All these principals have been translated into practical directions for how to live, embodied in the Shariah, the laws of Islam. For example, Shariah law protects animals from cruelty, conserves forests, and limits the growth of cities.
Sacredness of Food in Islam
[From Heather Fagan, Islamic Sciences & Research Academy Australia (ISRA)]
God is the Owner and Creator of everything in the universe. The Quran makes it very clear that human beings have been entrusted with the role to protect, take care of and maintain God’s creation, describing the human being as a calipha (God’s steward, deputy, guardian).
The Qur’an prohibits wasting food: “Eat and drink, but waste not by excess” (7:31). Islam also teaches moderation in all aspects of life, including food consumption. Prophet Muhammadpbuh ate meat about once every forty days and said: “Food for one is enough for two and food for two is enough for three and food for three is enough for four.”
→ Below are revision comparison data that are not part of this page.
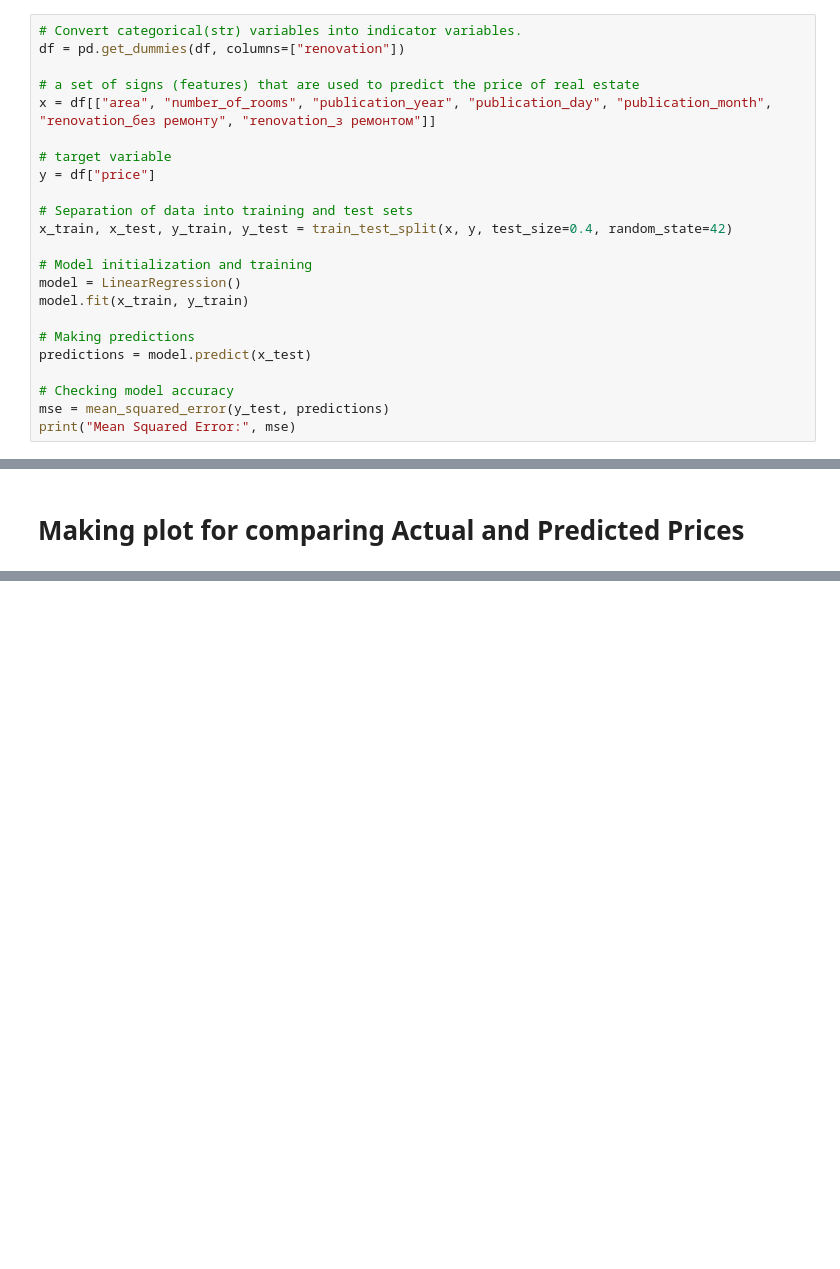
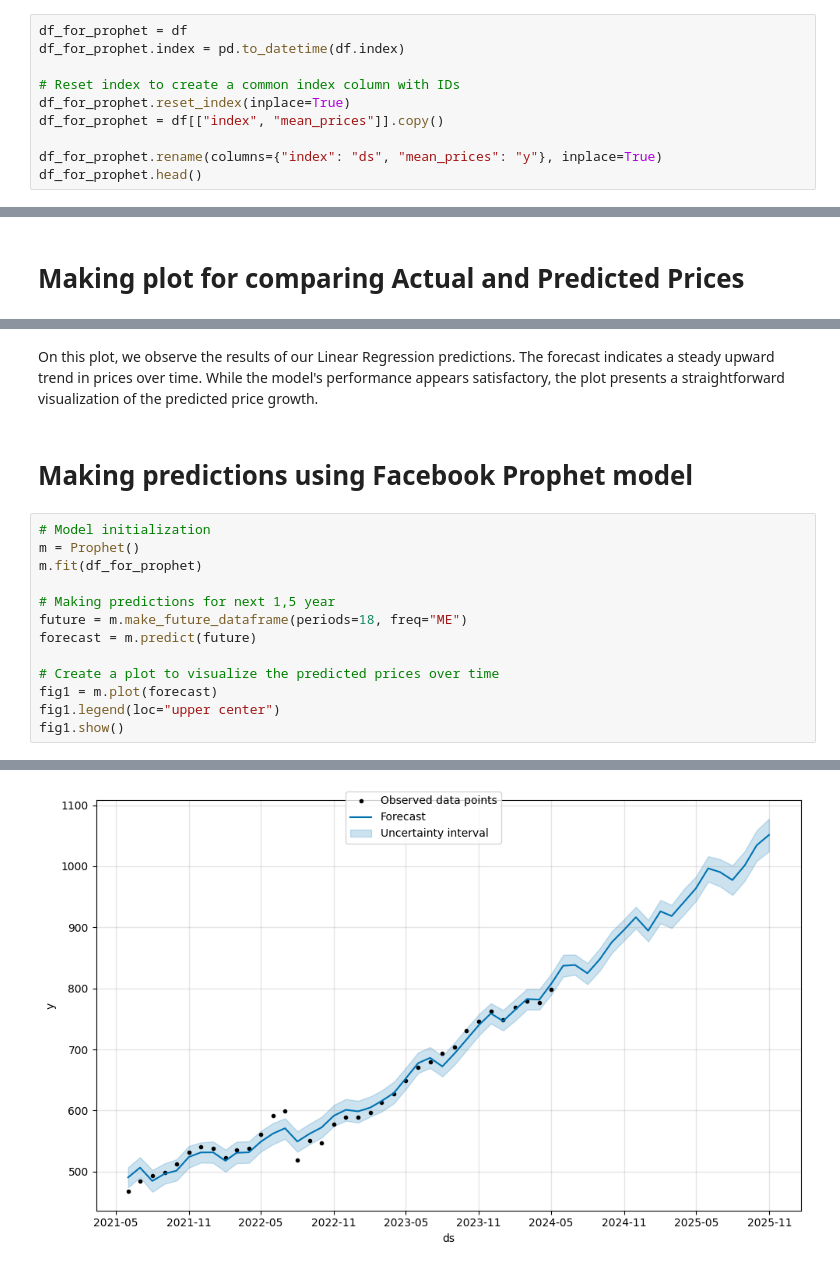
Before and after one commit to ArturPoltser/py-scrape-and-analisys-of-real-estate-market, a Jupyter notebook: machine_learning/ml_model.ipynb, the cells around one changed output, grey strips where cells are left out. Cells and saved outputs as stored; diff of their text form; blank space fills up the shorter version.

```diff
--- a/machine_learning/ml_model.ipynb
+++ b/machine_learning/ml_model.ipynb
@@ -28,24 +46,11 @@ df.head()
 # %%
-# Convert categorical(str) variables into indicator variables.
-df = pd.get_dummies(df, columns=["renovation"])
+df_for_prophet = df
+df_for_prophet.index = pd.to_datetime(df.index)
 
-# a set of signs (features) that are used to predict the price of real estate
-x = df[["area", "number_of_rooms", "publication_year", "publication_day", "publication_month", "renovation_без ремонту", "renovation_з ремонтом"]]
+# Reset index to create a common index column with IDs
+df_for_prophet.reset_index(inplace=True)
+df_for_prophet = df[["index", "mean_prices"]].copy()
 
-# target variable
-y = df["price"]
-
-# Separation of data into training and test sets
-x_train, x_test, y_train, y_test = train_test_split(x, y, test_size=0.4, random_state=42)
-
-# Model initialization and training
-model = LinearRegression()
-model.fit(x_train, y_train)
-
-# Making predictions
-predictions = model.predict(x_test)
-
-# Checking model accuracy
-mse = mean_squared_error(y_test, predictions)
-print("Mean Squared Error:", mse)
+df_for_prophet.rename(columns={"index": "ds", "mean_prices": "y"}, inplace=True)
+df_for_prophet.head()
 # %% [output]
@@ -70,0 +141,18 @@ plt.show()
+# %% [markdown]
+On this plot, we observe the results of our Linear Regression predictions. The forecast indicates a steady upward trend in prices over time. While the model's performance appears satisfactory, the plot presents a straightforward visualization of the predicted price growth.
+# %% [markdown]
+# Making predictions using Facebook Prophet model
+# %%
+# Model initialization
+m = Prophet()
+m.fit(df_for_prophet)
+
+# Making predictions for next 1,5 year
+future = m.make_future_dataframe(periods=18, freq="ME")
+forecast = m.predict(future)
+
+# Create a plot to visualize the predicted prices over time
+fig1 = m.plot(forecast)
+fig1.legend(loc="upper center")
+fig1.show()
+# %% [output]
@@ -71 +161,2 @@ plt.show()
+[figure, added]
 # %% [markdown]
```
Also changed, not shown: parts of 13 cells of this notebook.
Muslims are reminded each year during the lunar month of Ramadan to consume less food and be grateful for each mouthful of food consumed. For the whole month Muslims fast from dawn to sunset, being reminded that two meals per day suffices and the importance of giving thanks for every bite of food.
In relation to the consumption of meat, the Qur’an teaches that animals are not mere resources but are communities like human beings: “There is not an animal that lives on the earth, nor a being that flies on its wings, but forms part of communities like you” (Quran, 6:38). Communities deserve respect and fair treatment, with Prophet Muhammadpbuh saying, “Fear God in your treatment of animals”.
This element of respect for animals pervades the requirements of not only the life than an animal leads, but also on how that life is ended. The Islamically lawful (halal) food industry is required to treat animals with respect at all times. Islam warns that if animals are subjected to cruelties in their breeding, transport, slaughter, or in their general welfare, meat from them is considered impure and unlawful to eat (haram). The slaughtering of an animal for human consumption must preserve the dignity of the animal and mitigate any pain or distress the animal may suffer.
The Prophet Muhammadpbuh (peace be upon him) said, “The world is beautiful and verdant and God has appointed you as His stewards over it. He sees how you acquit yourselves” (Muslim in Bagader et al, 2011). We will be accountable for every use or misuse of all food resources so let’s be conscious of our responsibility!